Prompt
Type every record exactly as it appears.

─── Stored data

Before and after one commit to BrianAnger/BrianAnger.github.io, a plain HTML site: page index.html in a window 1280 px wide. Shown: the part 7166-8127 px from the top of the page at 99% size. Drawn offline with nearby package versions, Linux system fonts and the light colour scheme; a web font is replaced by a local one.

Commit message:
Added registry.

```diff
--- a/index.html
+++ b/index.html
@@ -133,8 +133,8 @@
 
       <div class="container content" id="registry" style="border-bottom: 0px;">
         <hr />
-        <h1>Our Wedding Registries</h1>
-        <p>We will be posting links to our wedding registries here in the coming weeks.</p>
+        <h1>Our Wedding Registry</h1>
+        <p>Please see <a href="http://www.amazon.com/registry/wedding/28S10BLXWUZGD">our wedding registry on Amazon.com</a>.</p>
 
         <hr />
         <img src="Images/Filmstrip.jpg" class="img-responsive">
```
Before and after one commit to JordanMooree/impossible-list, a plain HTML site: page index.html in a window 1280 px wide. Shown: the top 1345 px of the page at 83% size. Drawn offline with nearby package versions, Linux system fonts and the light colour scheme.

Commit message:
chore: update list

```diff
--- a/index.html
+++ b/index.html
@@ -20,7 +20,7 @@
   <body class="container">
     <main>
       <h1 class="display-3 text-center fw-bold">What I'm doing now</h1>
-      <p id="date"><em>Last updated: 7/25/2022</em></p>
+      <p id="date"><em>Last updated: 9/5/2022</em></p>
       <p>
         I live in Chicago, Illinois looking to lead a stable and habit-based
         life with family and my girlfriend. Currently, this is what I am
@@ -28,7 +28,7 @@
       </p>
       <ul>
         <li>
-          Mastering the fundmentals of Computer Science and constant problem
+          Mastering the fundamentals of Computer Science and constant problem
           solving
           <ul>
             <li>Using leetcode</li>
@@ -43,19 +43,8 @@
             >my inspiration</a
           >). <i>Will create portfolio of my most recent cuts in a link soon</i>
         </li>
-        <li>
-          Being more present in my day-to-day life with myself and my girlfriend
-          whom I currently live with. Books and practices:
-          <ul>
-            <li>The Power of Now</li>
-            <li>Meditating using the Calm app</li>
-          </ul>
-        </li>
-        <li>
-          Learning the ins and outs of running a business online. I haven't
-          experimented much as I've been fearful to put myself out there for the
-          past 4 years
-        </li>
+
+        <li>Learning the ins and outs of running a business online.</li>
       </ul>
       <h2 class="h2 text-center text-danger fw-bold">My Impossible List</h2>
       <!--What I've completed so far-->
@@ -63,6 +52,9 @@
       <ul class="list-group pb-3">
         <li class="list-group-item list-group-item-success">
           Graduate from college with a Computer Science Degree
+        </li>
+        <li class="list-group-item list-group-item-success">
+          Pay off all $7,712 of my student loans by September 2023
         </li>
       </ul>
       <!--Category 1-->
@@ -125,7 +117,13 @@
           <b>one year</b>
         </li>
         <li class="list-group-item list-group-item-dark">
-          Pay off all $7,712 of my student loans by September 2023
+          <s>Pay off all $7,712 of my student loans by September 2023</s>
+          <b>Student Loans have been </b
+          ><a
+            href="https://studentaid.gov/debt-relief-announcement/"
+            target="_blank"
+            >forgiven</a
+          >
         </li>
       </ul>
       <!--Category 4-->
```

──────

Solved exercise
Before and after one commit to BrianAnger/BrianAnger.github.io, a plain HTML site: page index.html in a window 1280 px wide. Shown: the part 7166-8127 px from the top of the page at 99% size. Drawn offline with nearby package versions, Linux system fonts and the light colour scheme; a web font is replaced by a local one.

Commit message:
Added registry.

```diff
--- a/index.html
+++ b/index.html
@@ -133,8 +133,8 @@
 
       <div class="container content" id="registry" style="border-bottom: 0px;">
         <hr />
-        <h1>Our Wedding Registries</h1>
-        <p>We will be posting links to our wedding registries here in the coming weeks.</p>
+        <h1>Our Wedding Registry</h1>
+        <p>Please see <a href="http://www.amazon.com/registry/wedding/28S10BLXWUZGD">our wedding registry on Amazon.com</a>.</p>
 
         <hr />
         <img src="Images/Filmstrip.jpg" class="img-responsive">
```
Before and after one commit to JordanMooree/impossible-list, a plain HTML site: page index.html in a window 1280 px wide. Shown: the top 1345 px of the page at 83% size. Drawn offline with nearby package versions, Linux system fonts and the light colour scheme.

Commit message:
chore: update list

```diff
--- a/index.html
+++ b/index.html
@@ -20,7 +20,7 @@
   <body class="container">
     <main>
       <h1 class="display-3 text-center fw-bold">What I'm doing now</h1>
-      <p id="date"><em>Last updated: 7/25/2022</em></p>
+      <p id="date"><em>Last updated: 9/5/2022</em></p>
       <p>
         I live in Chicago, Illinois looking to lead a stable and habit-based
         life with family and my girlfriend. Currently, this is what I am
@@ -28,7 +28,7 @@
       </p>
       <ul>
         <li>
-          Mastering the fundmentals of Computer Science and constant problem
+          Mastering the fundamentals of Computer Science and constant problem
           solving
           <ul>
             <li>Using leetcode</li>
@@ -43,19 +43,8 @@
             >my inspiration</a
           >). <i>Will create portfolio of my most recent cuts in a link soon</i>
         </li>
-        <li>
-          Being more present in my day-to-day life with myself and my girlfriend
-          whom I currently live with. Books and practices:
-          <ul>
-            <li>The Power of Now</li>
-            <li>Meditating using the Calm app</li>
-          </ul>
-        </li>
-        <li>
-          Learning the ins and outs of running a business online. I haven't
-          experimented much as I've been fearful to put myself out there for the
-          past 4 years
-        </li>
+
+        <li>Learning the ins and outs of running a business online.</li>
       </ul>
       <h2 class="h2 text-center text-danger fw-bold">My Impossible List</h2>
       <!--What I've completed so far-->
@@ -63,6 +52,9 @@
       <ul class="list-group pb-3">
         <li class="list-group-item list-group-item-success">
           Graduate from college with a Computer Science Degree
+        </li>
+        <li class="list-group-item list-group-item-success">
+          Pay off all $7,712 of my student loans by September 2023
         </li>
       </ul>
       <!--Category 1-->
@@ -125,7 +117,13 @@
           <b>one year</b>
         </li>
         <li class="list-group-item list-group-item-dark">
-          Pay off all $7,712 of my student loans by September 2023
+          <s>Pay off all $7,712 of my student loans by September 2023</s>
+          <b>Student Loans have been </b
+          ><a
+            href="https://studentaid.gov/debt-relief-announcement/"
+            target="_blank"
+            >forgiven</a
+          >
         </li>
       </ul>
       <!--Category 4-->
```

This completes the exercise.